Internet filtering and censorship
Second workshop - 4 March 2009 (new date)

UNSW's Cyberspace Law and Policy Centre supports the development of collaborative, evidence-based research on Internet filtering and censorship models, and on related means for achieving public interest outcomes on Internet content and interactions, particularly for young people. On 27 November 2008 the Centre hosted our first forum for experts and others interested to explore aspects of the current Australian ISP-based filter proposals. Participants at the first forum asked how to pursue the issues raised, so we are holding a second event in the form of this workshop. We are developing a research project in this area, and invite participation in the project, as well as this workshop.

There is a References page with extensive links to relevant documents.

Date: Wednesday 4 March 2009

Venue: Sydney CBD, Baker and McKenzie , 50 Bridge St

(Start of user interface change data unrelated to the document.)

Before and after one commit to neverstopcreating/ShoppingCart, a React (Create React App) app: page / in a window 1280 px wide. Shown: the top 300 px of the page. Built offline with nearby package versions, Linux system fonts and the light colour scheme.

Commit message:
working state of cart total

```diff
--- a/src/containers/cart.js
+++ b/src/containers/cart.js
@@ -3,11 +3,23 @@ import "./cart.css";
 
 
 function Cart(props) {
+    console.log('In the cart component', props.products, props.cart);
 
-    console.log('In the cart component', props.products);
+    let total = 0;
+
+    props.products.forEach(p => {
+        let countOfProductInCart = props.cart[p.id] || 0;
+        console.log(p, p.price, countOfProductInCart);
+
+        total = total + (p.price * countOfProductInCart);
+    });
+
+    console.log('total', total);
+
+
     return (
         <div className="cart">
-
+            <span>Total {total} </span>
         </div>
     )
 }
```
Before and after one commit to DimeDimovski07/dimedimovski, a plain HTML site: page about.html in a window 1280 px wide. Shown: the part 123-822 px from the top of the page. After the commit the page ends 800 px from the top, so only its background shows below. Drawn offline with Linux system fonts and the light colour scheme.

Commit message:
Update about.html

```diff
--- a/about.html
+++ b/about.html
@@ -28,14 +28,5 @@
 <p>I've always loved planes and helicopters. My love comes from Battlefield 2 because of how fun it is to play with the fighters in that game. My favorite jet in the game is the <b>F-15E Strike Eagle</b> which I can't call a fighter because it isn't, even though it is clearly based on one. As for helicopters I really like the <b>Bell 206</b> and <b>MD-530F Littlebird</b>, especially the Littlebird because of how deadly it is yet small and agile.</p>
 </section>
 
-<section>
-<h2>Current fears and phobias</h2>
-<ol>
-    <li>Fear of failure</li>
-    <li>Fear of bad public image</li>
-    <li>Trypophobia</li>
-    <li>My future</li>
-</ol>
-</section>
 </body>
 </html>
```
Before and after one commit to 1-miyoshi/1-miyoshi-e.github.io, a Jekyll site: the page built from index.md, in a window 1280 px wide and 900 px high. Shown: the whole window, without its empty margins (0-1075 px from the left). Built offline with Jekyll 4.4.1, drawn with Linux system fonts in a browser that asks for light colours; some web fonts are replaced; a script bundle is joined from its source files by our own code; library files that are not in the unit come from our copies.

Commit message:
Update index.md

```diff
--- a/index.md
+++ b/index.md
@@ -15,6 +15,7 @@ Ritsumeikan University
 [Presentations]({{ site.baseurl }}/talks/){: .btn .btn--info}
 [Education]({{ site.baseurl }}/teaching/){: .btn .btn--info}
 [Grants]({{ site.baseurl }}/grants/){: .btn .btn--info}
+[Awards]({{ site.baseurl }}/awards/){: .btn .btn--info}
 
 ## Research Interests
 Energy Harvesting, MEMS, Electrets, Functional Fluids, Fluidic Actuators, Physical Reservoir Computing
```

Time: 10:30 am to 4:30, followed by informal refreshments



10:30 Session 1 - Young people and parents (chair David Vaile)
The interests of children and young people, options for supporting and protecting these interests in online interactions; roles for parents, their expectations and needs (including possible purposes and goals of approaches to protect the interests of other vulnerable persons, current state of evidence about effectiveness of these approaches, relative resource priorities between various options).

  • Kerry Graham, Inspire Foundation [slides]
  • James McDougall, National Childrens and Youth Law Centre [slides]

11:45 Tea and coffee break

12:00 Session 2 - Changing role of ISPs and others (chair David Vaile)
Potential legal and technical implications for ISPs, 'content hosts', virtual community organisers, and others of the current proposals and the range of other demands to attempt 'technical' solutions for regulatory issues online; international comparisons and developments.

  • John Selby, School of Business, Macquarie University [slides]
  • Derek Bambauer, Brooklyn Law School
  • Alana Maurushat, UNSW Law Faculty [slides]
  • Peter Coroneos, IIA (responding)

1:00 Lunch

2:00 Session 3 - Technical Architecture (chair Alana Maurshat)
Options for ISP-based filtering from a technical architecture perspective, what they can and can't filter, implications for the interests of users, ISPs, regulators/censors, the state of play of technical assessments and trials, comparisons with other models.

  • Paul Brooks, Layer 10 Advisory/ ISOC-AU [slides]
  • Kevin Bermeister, Brilliant Digital Entertainment
  • Karl Hanmore, AusCERT (responding)

3:15 Tea and coffee break

3:30 Session 4 - Classification and general discussion (chair Alana Maurshat)
The nature and mechanisms of the classification scheme and the 'prohibition' of certain content, the scope of the prohibition, blacklists and other algorithmically targeted content, governance models, implications for implementation, and 'reasonable expectations' about what is actually covered or let through any system.

  • David Vaile, Cyberspace Law and Policy Centre [slides]
  • Peter Black, QUT (responding)

4:30 Refreshments and networking

A persistent issue will be what 'evidence-based policy' means in this context: research done to date in relevant fields, the limitations of 'evidence' derived using various methodologies, the role of 'evidence' in public policy formulation on Internet content, and gaps in current approaches.

There will be one or two short presentations beginning each session to frame the discussion; invited commentary from other experts and stakeholders; and extended discussion. We focus on exploring the current evidence base, assessing the state of play, and directions for further research. Those making substantial contributions include:

Participants are welcome to speak in a personal capacity, although may choose also to comment from the perspective of organisations with whom they have some affiliation.

NB: this will be conducted under a version of Chatham House rules, basically that comments should not be attributed or identifiable as coming from a particular source unless the speaker has agreed.

The aspects we cover should be relevant to a range of interests:

  • the aims of the proposed filtering models
  • comparison with other means towards those aims
  • consequences and implications of the proposed models, or alternatives
  • gaps in knowledge or evidence about the effectiveness of particular approaches for specific purposes
  • priorities for further research, trials and collaborative initiatives.

Further details or queries:

feedback [at]